For some reason it's not actually possible to buy a media streamer that does what I want. To correct this situation, I've come up with a list of things that media streamers should have
Yesterday the new Archos TV+ media streamer was formally launched in the UK. This comes at an interesting time, because the big Apple TV update is coming soon and other companies are trying to sell the idea of streaming media to consumers. The problem is, no one seems to have got it right yet. So what would make a perfect media streamer, and why hasn't anyone made one yet?
I've seen a few devices that claim to be the answer to my needs, but none of them really are. Apple TV is a handsome box, with a pretty UI, but until we get movie rentals in the UK, it's useless -- unless you're desperate to look at photos and listen to music on your TV. Apple plays it's usual game though, making it impossible to watch XviD or DivX material on it, unless you're prepared to do some pretty serious hacking.
The D-Link DSM-330 is a good idea, because it's cheap as chips and can stream both DivX and Xvid, but it doesn't have any built-in processing, so it has to use your PC to decode video. This is fine if you have a fast PC, but it causes problems for HD material, especially if you don't have a dual-core machine.
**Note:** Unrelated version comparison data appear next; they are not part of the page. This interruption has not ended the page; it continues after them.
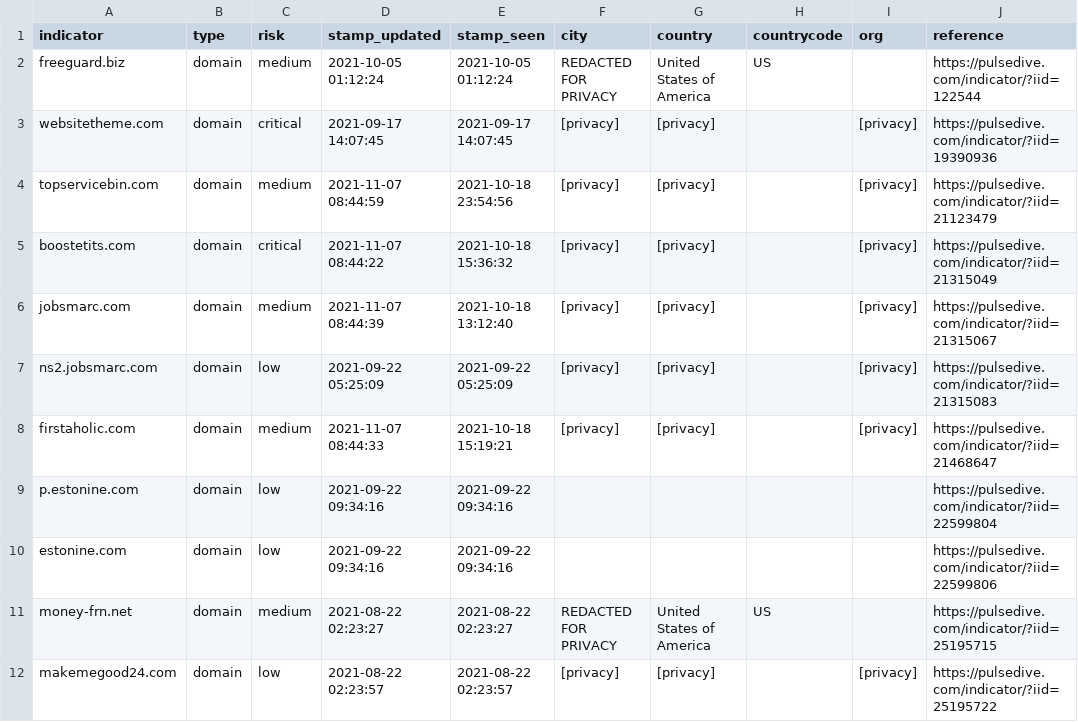
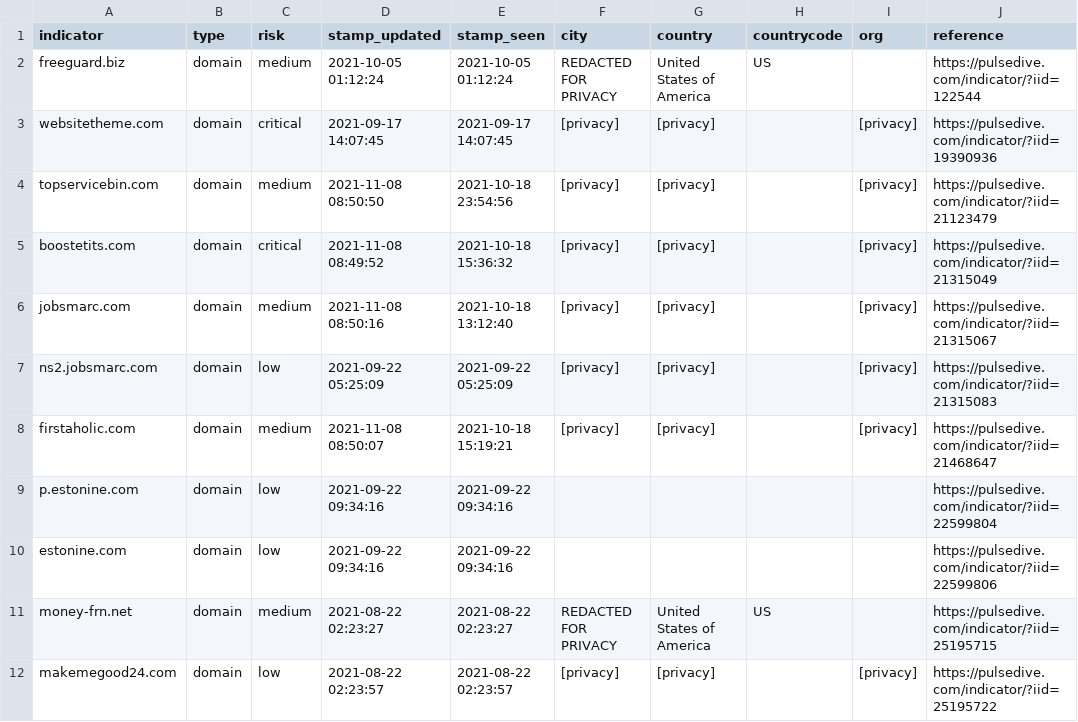
Before and after one commit to idunno101/Hosts_That_idunno, a CSV file: fetch-api-data-action/85-17-31-122_shadowserver.csv, drawn as a sheet; only a part is shown.

```diff
--- a/fetch-api-data-action/85-17-31-122_shadowserver.csv
+++ b/fetch-api-data-action/85-17-31-122_shadowserver.csv
@@ -3,7 +3,7 @@ freeguard.biz,domain,medium,"2021-10-05 01:12:24","2021-10-05 01:12:24","REDACTE
 websitetheme.com,domain,critical,"2021-09-17 14:07:45","2021-09-17 14:07:45",[privacy],[privacy],,[privacy],https://pulsedive.com/indicator/?iid=19390936
-topservicebin.com,domain,medium,"2021-11-07 08:44:59","2021-10-18 23:54:56",[privacy],[privacy],,[privacy],https://pulsedive.com/indicator/?iid=21123479
-boostetits.com,domain,critical,"2021-11-07 08:44:22","2021-10-18 15:36:32",[privacy],[privacy],,[privacy],https://pulsedive.com/indicator/?iid=21315049
-jobsmarc.com,domain,medium,"2021-11-07 08:44:39","2021-10-18 13:12:40",[privacy],[privacy],,[privacy],https://pulsedive.com/indicator/?iid=21315067
+topservicebin.com,domain,medium,"2021-11-08 08:50:50","2021-10-18 23:54:56",[privacy],[privacy],,[privacy],https://pulsedive.com/indicator/?iid=21123479
+boostetits.com,domain,critical,"2021-11-08 08:49:52","2021-10-18 15:36:32",[privacy],[privacy],,[privacy],https://pulsedive.com/indicator/?iid=21315049
+jobsmarc.com,domain,medium,"2021-11-08 08:50:16","2021-10-18 13:12:40",[privacy],[privacy],,[privacy],https://pulsedive.com/indicator/?iid=21315067
 ns2.jobsmarc.com,domain,low,"2021-09-22 05:25:09","2021-09-22 05:25:09",[privacy],[privacy],,[privacy],https://pulsedive.com/indicator/?iid=21315083
-firstaholic.com,domain,medium,"2021-11-07 08:44:33","2021-10-18 15:19:21",[privacy],[privacy],,[privacy],https://pulsedive.com/indicator/?iid=21468647
+firstaholic.com,domain,medium,"2021-11-08 08:50:07","2021-10-18 15:19:21",[privacy],[privacy],,[privacy],https://pulsedive.com/indicator/?iid=21468647
 p.estonine.com,domain,low,"2021-09-22 09:34:16","2021-09-22 09:34:16",,,,,https://pulsedive.com/indicator/?iid=22599804
```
Then there's the Archos TV+, which offers some good features. It will play XviD, as well as stuff that's protected by Windows-based DRM, but it lets itself down by not being high-definition capable. It also requires a series of paid-for plug-ins to get certain functionality to work.
At this point in time, there are two devices that have it nearly right. Both the Xbox 360 and the PS3 have pretty advanced media-streaming capabilities. The problem is, neither is especially compact, the Xbox 360 makes a most ungodly din, and they cost a fair bit too.
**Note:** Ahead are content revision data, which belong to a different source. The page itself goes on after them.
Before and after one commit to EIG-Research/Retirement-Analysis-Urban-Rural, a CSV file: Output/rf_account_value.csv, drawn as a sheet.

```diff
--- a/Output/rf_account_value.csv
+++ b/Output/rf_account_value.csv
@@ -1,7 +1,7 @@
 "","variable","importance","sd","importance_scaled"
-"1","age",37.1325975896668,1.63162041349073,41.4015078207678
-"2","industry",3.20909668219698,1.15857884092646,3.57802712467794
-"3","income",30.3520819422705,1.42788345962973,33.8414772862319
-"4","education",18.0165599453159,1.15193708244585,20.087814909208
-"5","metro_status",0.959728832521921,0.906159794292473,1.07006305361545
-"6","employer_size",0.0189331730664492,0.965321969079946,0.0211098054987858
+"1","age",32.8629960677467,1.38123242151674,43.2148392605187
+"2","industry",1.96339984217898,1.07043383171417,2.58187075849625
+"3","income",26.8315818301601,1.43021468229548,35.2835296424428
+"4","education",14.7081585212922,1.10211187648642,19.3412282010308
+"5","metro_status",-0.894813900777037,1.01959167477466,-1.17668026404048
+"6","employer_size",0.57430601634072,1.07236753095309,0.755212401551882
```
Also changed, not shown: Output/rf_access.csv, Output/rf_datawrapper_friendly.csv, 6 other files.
So, what would make the perfect media streamer? Here's a handy checklist for manufacturers to print out and keep in their development labs.
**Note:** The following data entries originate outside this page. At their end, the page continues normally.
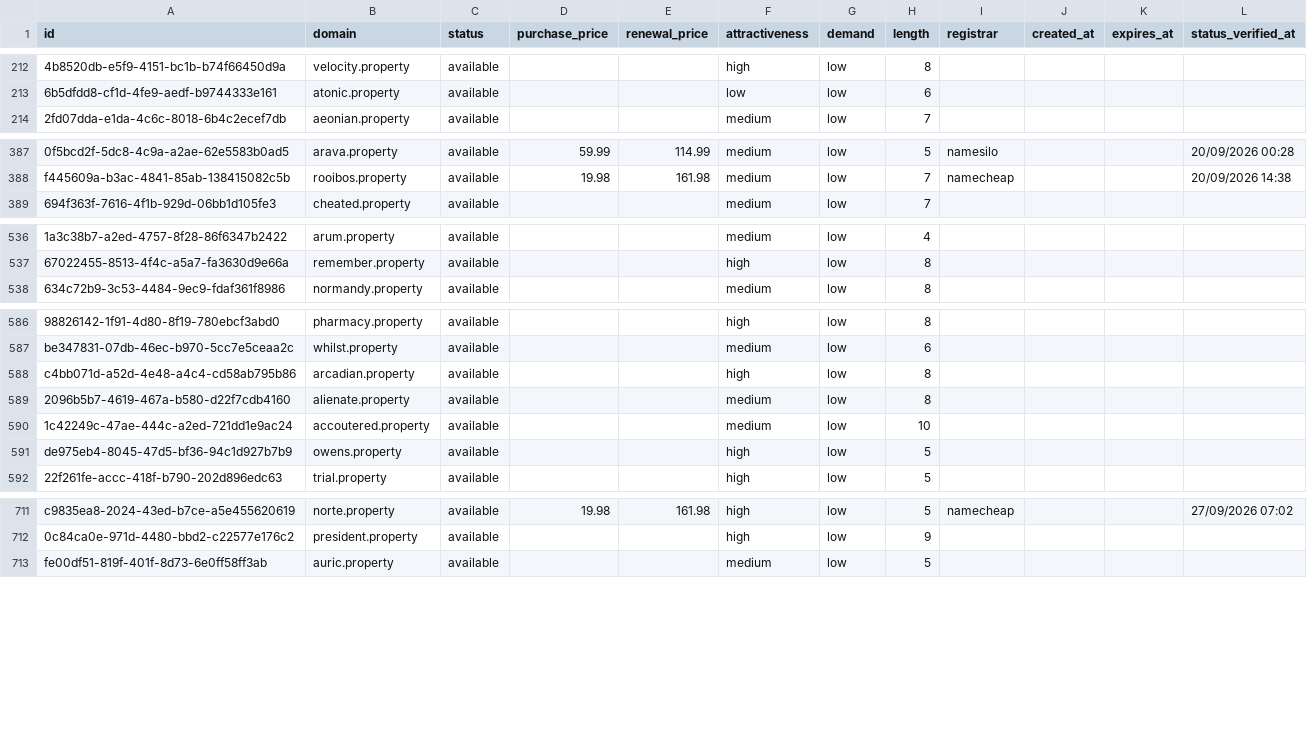
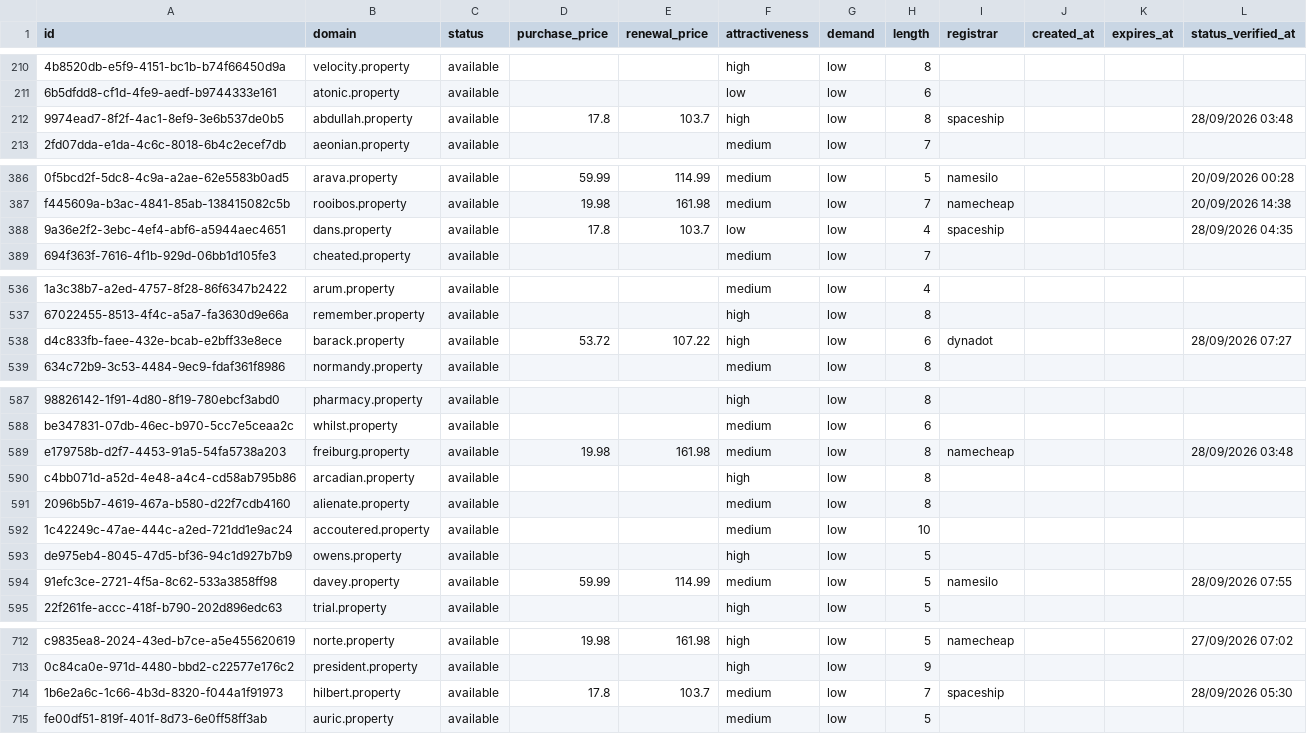
Before and after one commit to UniqueDomains/property-oneword-domains, a CSV file: property.csv, drawn as a sheet; only a part is shown, gaps mark what is left out; the diff covers the shown part only; the diff names each change by its address in the sheet, - before the commit and + after, or states it on an @@ line.

Commit message:
Domains update

```diff
--- a/property.csv
+++ b/property.csv
+row 212: 9974ead7-8f2f-4ac1-8ef9-3e6b537de0b5 | abdullah.property | available | 17.8 | 103.7 | high | low | 8 | spaceship |  |  | 28/09/2026 03:48
+row 388: 9a36e2f2-3ebc-4ef4-abf6-a5944aec4651 | dans.property | available | 17.8 | 103.7 | low | low | 4 | spaceship |  |  | 28/09/2026 04:35
+row 538: d4c833fb-faee-432e-bcab-e2bff33e8ece | barack.property | available | 53.72 | 107.22 | high | low | 6 | dynadot |  |  | 28/09/2026 07:27
+row 589: e179758b-d2f7-4453-91a5-54fa5738a203 | freiburg.property | available | 19.98 | 161.98 | medium | low | 8 | namecheap |  |  | 28/09/2026 03:48
+row 594: 91efc3ce-2721-4f5a-8c62-533a3858ff98 | davey.property | available | 59.99 | 114.99 | medium | low | 5 | namesilo |  |  | 28/09/2026 07:55
+row 714: 1b6e2a6c-1c66-4b3d-8320-f044a1f91973 | hilbert.property | available | 17.8 | 103.7 | medium | low | 7 | spaceship |  |  | 28/09/2026 05:30
```
Also changed, not shown: 1 added row, 7 removed rows and 4 edited cells elsewhere in this file, 3 other files.
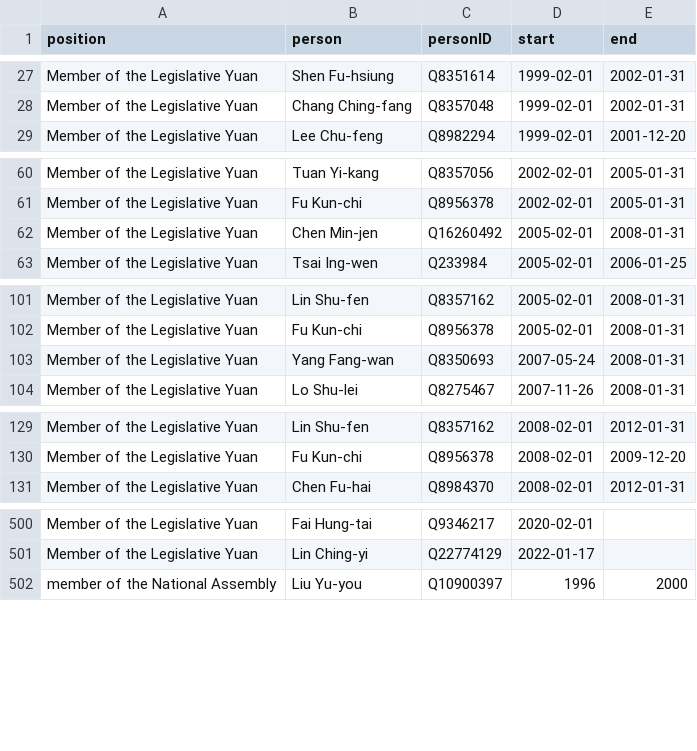
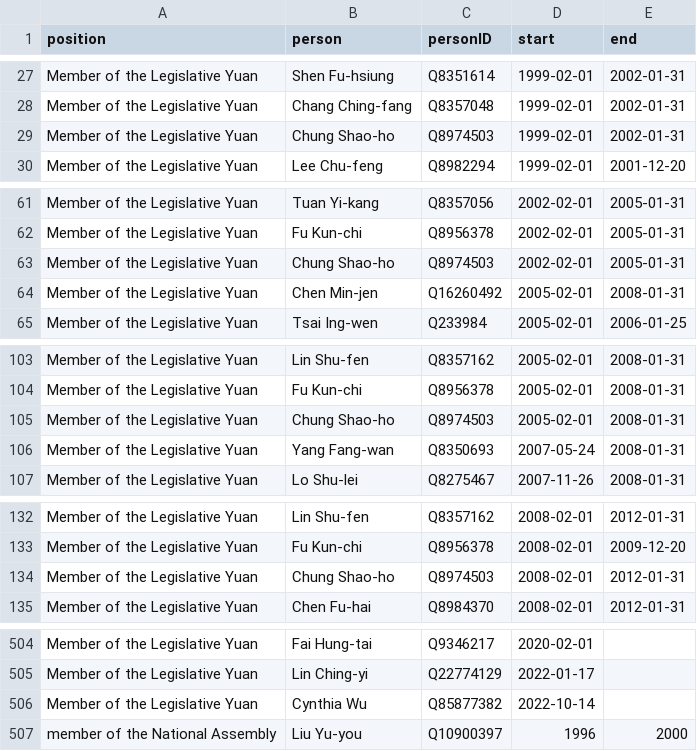
Before and after one commit to every-politician-scrapers/taiwan, a CSV file: html/legislators.csv, drawn as a sheet; only a part is shown, gaps mark what is left out; the diff covers the shown part only; the diff names each change by its address in the sheet, - before the commit and + after, or states it on an @@ line.

```diff
--- a/html/legislators.csv
+++ b/html/legislators.csv
+row 29: Member of the Legislative Yuan | Chung Shao-ho | Q8974503 | 1999-02-01 | 2002-01-31
+row 63: Member of the Legislative Yuan | Chung Shao-ho | Q8974503 | 2002-02-01 | 2005-01-31
+row 105: Member of the Legislative Yuan | Chung Shao-ho | Q8974503 | 2005-02-01 | 2008-01-31
+row 134: Member of the Legislative Yuan | Chung Shao-ho | Q8974503 | 2008-02-01 | 2012-01-31
+row 506: Member of the Legislative Yuan | Cynthia Wu | Q85877382 | 2022-10-14
```
Also changed, not shown: 1 edited cell elsewhere in this file, html/bio.csv, html/family.csv, 2 other files.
1) The perfect media streamer should have a built-in hard-drive. 100GB is probably enough
2) Should be accessible over a wireless or wired network, as a network share and require no special software to drop media on to the hard drive
3) Should be able to access video over the network, via plain old drive sharing on a PC, Mac or Linux machine. So no stupid software -- that includes iTunes and Windows Media Player
4) Have a simple user interface -- Apple TV's is good, but the remote control makes it a pain to use. The D-Link DSM-330 looks great, and does everything well, but can stutter because it's too reliant on your PC.
5) Must be sensibly priced -- £150 seems about right
6) Allow TV, film and music rentals and purchases that can be backed up on a PC
7) Come with free Moon on a stick
If anyone knows a product that does all this please let me know -- use the comments below, or our forums -- and if you are a company that makes one, send it to me for review! -Ian Morris